This study’s purpose was to investigate whether a 10-week low-intensity strength-training program could improve strength of the knee extensors and functional ability. Participants 65 years and older with low knee-extensor muscle strength were randomized into an exercise (n = 11) and a control group (n = 10). Knee-extensor strength and functional ability were measured before and after the program and again 6 months later. Knee-extensor strength (Nm) increased by 54% (13% in the control) by the end of the training program (F = 13.02, p = .01), and most of this improvement was still present 6 months later. The program had a beneficial effect on functional tasks, especially the time taken to rise from a chair in combination with a 3-m walk (F = 3.99, p = .03) and self-reported ability related to lower extremity performance (F = 6.97, p = .02). It seems that this program could contribute to improving functional ability in frail older people.
Marja H. Westhoff, Lysander Stemmerik, and Hendriek C. Boshuizen
Hendriek C. Boshuizen, Lysander Stemmerik, Marja H. Westhoff, and Marijke Hopman-Rock

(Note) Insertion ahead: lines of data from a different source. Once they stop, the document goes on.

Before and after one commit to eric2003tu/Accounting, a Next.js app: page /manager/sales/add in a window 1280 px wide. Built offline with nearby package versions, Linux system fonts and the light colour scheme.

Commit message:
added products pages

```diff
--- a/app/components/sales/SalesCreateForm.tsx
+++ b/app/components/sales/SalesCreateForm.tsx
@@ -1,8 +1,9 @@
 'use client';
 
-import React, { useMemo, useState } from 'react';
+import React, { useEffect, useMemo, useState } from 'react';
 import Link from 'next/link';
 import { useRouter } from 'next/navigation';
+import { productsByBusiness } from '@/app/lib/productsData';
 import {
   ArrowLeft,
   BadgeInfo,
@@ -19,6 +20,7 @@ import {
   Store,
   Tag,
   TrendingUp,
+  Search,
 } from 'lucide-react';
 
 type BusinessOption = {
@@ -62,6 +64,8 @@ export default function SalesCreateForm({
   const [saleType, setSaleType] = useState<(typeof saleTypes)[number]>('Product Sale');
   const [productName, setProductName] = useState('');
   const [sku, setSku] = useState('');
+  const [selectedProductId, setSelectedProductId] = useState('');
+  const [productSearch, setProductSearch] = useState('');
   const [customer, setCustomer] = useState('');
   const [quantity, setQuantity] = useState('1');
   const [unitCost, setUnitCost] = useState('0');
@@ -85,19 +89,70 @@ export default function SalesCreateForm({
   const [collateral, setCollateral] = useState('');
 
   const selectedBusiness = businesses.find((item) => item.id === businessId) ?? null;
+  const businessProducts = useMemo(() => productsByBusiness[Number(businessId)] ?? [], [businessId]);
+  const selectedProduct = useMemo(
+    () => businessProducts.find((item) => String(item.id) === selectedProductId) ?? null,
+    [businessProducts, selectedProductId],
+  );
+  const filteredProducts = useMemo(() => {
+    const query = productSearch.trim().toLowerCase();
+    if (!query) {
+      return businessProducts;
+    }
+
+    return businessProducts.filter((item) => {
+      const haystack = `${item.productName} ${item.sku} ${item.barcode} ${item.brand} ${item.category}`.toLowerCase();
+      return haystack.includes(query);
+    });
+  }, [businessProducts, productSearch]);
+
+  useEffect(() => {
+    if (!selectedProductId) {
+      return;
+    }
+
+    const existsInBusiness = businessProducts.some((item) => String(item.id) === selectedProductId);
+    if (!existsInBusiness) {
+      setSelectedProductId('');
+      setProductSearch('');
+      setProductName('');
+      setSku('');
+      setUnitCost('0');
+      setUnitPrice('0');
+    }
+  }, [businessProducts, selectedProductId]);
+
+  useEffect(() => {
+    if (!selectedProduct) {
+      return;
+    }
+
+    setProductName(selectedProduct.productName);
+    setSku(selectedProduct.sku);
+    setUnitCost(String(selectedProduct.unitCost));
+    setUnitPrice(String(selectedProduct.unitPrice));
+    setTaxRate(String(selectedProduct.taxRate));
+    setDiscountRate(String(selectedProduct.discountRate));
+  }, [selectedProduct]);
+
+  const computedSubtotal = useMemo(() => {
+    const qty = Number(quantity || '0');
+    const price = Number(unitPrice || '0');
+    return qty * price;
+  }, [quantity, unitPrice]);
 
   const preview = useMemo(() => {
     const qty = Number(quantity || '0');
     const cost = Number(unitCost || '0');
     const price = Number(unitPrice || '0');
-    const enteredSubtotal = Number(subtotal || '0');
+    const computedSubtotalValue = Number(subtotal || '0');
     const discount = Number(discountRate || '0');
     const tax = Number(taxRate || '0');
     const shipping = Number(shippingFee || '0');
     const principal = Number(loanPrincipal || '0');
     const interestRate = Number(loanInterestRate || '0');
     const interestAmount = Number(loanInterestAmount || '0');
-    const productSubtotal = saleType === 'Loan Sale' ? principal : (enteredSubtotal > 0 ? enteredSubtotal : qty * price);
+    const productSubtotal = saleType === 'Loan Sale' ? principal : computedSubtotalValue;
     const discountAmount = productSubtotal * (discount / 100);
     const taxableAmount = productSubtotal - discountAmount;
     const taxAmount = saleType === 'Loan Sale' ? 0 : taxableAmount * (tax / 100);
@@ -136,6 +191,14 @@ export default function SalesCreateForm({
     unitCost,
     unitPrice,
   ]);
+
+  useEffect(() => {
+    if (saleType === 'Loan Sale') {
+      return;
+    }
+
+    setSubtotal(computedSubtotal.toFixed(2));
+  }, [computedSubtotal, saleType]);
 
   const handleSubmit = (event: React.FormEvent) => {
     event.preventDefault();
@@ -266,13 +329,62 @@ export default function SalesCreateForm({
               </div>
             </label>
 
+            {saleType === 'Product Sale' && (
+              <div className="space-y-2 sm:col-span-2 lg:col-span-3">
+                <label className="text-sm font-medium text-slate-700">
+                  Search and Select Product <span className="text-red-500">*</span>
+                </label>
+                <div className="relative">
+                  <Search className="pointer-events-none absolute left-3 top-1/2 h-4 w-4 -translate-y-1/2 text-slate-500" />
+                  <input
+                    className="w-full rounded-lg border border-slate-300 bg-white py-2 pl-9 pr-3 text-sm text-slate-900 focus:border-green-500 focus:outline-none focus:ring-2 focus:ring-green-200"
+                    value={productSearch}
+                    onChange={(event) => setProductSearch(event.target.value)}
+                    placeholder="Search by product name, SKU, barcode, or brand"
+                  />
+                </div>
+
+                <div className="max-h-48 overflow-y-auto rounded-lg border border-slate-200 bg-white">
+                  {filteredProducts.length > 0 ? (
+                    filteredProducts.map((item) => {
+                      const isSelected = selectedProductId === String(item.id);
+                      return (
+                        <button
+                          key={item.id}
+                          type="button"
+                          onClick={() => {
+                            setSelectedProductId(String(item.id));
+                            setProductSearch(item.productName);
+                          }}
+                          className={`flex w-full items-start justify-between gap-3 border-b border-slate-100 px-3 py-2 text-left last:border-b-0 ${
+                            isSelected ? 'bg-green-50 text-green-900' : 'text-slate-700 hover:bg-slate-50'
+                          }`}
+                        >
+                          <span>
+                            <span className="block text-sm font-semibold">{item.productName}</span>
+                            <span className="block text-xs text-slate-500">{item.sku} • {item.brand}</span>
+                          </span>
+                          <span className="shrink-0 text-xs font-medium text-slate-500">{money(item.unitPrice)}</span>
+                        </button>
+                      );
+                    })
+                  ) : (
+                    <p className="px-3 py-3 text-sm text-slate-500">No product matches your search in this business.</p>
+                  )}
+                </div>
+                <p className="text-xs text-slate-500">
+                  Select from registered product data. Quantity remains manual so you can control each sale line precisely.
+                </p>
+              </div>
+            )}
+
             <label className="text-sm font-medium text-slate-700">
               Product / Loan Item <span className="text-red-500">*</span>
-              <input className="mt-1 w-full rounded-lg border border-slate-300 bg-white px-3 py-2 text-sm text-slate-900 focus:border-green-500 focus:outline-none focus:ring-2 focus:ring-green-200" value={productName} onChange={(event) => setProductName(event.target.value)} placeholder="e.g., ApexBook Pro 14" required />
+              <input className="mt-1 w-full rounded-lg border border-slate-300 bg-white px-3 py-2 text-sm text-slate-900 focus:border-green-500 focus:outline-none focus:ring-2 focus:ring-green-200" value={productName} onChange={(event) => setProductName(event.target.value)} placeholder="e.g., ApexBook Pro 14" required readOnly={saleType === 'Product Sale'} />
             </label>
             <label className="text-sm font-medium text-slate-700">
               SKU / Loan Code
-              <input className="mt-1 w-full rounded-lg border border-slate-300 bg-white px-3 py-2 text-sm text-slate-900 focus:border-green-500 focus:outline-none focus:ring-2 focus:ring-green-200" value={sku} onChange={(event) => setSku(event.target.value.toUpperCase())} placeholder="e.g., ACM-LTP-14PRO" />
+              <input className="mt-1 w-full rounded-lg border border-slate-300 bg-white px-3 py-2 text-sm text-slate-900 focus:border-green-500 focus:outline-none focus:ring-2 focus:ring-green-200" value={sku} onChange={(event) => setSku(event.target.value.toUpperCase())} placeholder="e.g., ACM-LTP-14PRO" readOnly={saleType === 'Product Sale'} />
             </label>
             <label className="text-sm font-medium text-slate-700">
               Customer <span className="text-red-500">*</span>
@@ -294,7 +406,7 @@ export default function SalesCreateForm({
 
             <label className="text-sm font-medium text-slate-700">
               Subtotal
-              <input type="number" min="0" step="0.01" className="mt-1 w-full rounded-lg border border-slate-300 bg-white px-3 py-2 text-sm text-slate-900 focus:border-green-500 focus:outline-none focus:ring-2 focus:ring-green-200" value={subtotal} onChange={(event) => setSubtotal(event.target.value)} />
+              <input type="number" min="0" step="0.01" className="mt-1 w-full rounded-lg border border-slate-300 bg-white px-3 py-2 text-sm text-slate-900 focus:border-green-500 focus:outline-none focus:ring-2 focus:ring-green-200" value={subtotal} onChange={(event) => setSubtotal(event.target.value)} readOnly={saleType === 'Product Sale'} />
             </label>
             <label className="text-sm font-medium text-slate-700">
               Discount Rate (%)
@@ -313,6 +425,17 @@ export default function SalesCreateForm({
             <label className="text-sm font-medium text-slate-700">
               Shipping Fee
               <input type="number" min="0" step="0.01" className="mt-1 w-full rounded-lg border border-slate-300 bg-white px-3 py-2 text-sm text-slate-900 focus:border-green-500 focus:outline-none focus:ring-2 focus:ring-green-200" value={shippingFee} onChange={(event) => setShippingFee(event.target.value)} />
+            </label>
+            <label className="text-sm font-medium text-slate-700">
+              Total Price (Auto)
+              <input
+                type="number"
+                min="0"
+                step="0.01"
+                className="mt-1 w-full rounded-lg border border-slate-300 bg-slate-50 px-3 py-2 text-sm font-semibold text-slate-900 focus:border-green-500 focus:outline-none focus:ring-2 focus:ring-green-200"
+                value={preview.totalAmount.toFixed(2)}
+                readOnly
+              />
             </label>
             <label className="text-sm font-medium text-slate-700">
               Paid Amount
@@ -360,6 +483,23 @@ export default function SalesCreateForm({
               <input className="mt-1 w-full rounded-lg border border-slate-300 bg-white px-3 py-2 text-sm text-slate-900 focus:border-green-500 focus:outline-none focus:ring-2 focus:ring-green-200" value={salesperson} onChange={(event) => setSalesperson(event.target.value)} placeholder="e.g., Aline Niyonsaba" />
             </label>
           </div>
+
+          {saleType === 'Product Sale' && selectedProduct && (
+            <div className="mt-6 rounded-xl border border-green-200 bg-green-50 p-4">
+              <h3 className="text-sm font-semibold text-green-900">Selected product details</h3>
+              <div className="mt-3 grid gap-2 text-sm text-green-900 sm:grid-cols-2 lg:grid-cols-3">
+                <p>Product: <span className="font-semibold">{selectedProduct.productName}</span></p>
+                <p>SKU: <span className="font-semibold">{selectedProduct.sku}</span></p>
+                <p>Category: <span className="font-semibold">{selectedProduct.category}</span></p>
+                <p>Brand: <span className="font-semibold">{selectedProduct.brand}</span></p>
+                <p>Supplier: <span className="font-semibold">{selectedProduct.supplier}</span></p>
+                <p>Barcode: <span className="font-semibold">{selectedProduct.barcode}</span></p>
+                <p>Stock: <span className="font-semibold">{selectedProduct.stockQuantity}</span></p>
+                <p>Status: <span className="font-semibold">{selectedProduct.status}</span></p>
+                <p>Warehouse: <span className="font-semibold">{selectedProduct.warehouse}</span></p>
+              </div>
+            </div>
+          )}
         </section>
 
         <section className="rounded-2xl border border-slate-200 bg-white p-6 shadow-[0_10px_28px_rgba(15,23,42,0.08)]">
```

Elderly participants experiencing difficulty in chair rising and with a maximum knee-extensor torque below 87.5 N · m were randomized to different versions of a strength-training program for the knee-extensors: to a high-guidance group (HG; two group sessions supervised by a physical therapist and one unsupervised home session per week, n = 17), a medium-guidance group (MG; one supervised group session and two unsupervised home sessions per week, n = 16), or a control group (C; no exercise, n = 16). Maximal isometric knee strength increased more in HG than in C (p = .03) and with increasing guidance (p = .03). The effect was mainly the result of participants with low initial strength. Walking speed increased more for HG than for C (p = .02) and than for MG (p = .06). No statistically significant improvements were seen on other functional tests. In summary, the study shows a trend toward better results with more supervision, but more and larger studies are needed to confirm this.